» Your goal: Pick out and copy every line below that has the word "Dokploy".

┌─ Data under study

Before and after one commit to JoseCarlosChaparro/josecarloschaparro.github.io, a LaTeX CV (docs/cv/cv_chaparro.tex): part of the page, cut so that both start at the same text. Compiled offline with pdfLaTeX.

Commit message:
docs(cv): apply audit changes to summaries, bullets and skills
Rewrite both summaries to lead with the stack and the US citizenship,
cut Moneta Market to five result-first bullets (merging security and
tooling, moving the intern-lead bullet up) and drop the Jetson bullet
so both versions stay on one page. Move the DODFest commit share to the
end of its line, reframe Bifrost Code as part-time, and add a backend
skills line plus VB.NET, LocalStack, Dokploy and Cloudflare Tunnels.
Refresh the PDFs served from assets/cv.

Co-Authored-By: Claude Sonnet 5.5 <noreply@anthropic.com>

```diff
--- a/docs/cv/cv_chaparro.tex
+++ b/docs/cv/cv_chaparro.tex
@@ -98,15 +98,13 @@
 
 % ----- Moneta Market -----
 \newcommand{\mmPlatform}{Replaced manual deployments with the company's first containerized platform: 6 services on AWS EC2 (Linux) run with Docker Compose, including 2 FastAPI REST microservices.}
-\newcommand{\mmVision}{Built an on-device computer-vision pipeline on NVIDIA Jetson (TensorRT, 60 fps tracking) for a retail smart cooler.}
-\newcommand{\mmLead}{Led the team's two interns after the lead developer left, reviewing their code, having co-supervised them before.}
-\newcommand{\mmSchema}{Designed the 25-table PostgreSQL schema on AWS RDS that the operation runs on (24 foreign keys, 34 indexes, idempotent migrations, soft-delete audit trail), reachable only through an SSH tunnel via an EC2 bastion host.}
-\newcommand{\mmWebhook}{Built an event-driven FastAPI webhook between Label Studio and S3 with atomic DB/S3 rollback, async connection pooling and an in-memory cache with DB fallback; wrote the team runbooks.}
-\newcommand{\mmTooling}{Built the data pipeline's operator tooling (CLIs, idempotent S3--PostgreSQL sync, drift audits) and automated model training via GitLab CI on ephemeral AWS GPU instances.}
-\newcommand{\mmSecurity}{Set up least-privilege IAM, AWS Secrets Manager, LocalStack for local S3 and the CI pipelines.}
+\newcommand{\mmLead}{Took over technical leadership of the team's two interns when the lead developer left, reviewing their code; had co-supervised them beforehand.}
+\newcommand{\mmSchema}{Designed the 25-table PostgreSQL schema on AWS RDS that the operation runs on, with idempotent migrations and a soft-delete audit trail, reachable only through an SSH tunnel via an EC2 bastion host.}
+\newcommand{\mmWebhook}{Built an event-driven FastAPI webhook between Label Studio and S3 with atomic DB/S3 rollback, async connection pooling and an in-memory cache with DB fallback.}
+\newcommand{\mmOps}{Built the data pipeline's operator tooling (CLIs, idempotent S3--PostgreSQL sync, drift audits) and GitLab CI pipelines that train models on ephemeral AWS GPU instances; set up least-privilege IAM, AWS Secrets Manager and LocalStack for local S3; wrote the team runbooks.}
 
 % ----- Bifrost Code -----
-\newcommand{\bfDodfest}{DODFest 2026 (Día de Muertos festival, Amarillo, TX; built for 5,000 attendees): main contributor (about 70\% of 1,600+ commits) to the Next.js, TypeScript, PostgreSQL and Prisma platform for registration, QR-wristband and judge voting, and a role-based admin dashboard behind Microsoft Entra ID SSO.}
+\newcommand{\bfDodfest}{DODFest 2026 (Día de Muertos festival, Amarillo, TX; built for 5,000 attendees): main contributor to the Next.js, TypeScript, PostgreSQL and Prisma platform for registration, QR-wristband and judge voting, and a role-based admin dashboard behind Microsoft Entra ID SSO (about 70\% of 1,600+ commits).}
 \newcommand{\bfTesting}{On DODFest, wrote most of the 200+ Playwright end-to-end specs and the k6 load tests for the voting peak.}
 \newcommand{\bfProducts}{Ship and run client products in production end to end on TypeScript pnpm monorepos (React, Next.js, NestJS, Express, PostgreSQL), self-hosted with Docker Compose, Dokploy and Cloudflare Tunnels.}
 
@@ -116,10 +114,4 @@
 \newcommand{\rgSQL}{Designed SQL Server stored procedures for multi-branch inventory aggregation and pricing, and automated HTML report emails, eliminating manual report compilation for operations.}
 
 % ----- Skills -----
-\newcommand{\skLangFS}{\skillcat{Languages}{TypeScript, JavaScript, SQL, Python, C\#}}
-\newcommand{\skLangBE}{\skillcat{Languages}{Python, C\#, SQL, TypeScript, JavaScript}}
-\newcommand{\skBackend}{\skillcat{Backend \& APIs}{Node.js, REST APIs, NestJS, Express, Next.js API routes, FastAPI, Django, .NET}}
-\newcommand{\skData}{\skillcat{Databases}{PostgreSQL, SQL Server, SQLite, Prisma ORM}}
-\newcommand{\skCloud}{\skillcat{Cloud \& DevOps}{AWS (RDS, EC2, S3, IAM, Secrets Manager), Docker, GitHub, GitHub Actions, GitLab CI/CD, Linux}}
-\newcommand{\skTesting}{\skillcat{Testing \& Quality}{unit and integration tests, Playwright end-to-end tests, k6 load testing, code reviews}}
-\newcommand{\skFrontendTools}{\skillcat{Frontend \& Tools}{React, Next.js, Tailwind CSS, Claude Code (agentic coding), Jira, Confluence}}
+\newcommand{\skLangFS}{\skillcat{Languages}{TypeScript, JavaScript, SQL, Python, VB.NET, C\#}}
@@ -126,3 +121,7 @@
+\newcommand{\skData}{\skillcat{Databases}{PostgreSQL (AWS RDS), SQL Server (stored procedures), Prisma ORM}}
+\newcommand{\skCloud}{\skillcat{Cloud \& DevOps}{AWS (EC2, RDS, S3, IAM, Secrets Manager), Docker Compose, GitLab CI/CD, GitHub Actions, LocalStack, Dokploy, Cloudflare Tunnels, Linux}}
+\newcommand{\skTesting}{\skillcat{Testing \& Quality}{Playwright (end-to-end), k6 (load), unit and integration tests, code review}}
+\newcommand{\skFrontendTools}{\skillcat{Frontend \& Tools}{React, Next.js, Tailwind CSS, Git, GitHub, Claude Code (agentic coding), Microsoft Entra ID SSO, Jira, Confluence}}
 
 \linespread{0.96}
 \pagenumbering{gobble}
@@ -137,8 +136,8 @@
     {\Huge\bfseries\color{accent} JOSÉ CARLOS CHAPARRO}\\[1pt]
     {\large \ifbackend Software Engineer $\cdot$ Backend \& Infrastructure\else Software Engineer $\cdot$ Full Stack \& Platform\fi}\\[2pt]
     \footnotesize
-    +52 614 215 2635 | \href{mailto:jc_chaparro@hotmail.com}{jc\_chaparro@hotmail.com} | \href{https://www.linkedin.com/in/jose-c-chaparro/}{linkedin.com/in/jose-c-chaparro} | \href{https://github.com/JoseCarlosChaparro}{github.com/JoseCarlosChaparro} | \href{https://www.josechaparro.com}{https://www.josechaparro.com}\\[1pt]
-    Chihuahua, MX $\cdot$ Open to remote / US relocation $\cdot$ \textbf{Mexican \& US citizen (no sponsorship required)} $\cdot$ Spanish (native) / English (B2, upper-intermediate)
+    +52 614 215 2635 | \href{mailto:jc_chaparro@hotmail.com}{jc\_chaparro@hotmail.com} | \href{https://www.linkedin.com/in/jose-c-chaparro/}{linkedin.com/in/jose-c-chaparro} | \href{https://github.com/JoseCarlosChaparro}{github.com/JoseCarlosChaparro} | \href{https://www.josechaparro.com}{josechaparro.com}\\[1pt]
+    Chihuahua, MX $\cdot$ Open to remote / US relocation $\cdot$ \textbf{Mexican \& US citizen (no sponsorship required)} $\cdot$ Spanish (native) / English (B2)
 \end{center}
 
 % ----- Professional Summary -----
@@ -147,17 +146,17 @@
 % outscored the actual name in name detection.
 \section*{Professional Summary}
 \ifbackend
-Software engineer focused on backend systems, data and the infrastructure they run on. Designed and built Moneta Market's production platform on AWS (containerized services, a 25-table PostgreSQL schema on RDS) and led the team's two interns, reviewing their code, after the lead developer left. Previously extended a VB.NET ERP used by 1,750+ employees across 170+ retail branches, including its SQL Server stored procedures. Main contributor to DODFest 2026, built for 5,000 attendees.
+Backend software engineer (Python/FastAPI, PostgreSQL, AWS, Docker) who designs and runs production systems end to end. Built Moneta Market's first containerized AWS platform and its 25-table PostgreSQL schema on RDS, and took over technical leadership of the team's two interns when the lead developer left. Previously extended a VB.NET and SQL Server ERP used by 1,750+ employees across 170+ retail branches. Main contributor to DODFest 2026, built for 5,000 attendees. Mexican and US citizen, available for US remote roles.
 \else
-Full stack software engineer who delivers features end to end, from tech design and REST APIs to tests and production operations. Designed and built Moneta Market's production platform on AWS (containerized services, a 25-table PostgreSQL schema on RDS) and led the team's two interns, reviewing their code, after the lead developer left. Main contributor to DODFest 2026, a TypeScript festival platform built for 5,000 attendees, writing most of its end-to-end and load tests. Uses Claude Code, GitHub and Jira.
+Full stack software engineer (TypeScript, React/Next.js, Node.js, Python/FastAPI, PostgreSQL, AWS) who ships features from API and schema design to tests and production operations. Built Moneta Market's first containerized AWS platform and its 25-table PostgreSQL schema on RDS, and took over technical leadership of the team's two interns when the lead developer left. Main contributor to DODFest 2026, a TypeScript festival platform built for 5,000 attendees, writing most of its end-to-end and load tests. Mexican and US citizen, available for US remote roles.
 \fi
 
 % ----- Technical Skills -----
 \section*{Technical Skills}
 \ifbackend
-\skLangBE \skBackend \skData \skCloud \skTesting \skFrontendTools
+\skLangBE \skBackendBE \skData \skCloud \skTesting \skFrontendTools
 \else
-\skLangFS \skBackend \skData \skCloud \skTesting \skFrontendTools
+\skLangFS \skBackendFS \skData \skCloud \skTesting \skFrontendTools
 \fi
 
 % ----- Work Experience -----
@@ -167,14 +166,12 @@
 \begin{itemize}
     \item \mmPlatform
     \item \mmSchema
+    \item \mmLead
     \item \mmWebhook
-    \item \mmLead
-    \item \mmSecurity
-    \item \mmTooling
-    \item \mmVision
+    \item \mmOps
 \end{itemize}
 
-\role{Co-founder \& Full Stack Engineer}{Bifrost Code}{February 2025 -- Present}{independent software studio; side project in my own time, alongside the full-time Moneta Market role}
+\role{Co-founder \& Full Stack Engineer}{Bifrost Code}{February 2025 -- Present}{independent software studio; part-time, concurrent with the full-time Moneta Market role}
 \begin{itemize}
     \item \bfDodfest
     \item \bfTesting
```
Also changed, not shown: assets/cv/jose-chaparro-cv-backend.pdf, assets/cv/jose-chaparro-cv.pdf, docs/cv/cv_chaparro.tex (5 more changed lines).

└─

» Answer box:
skills line plus VB.NET, LocalStack, Dokploy and Cloudflare Tunnels.
 \newcommand{\bfProducts}{Ship and run client products in production end to end on TypeScript pnpm monorepos (React, Next.js, NestJS, Express, PostgreSQL), self-hosted with Docker Compose, Dokploy and Cloudflare Tunnels.}
+\newcommand{\skCloud}{\skillcat{Cloud \& DevOps}{AWS (EC2, RDS, S3, IAM, Secrets Manager), Docker Compose, GitLab CI/CD, GitHub Actions, LocalStack, Dokploy, Cloudflare Tunnels, Linux}}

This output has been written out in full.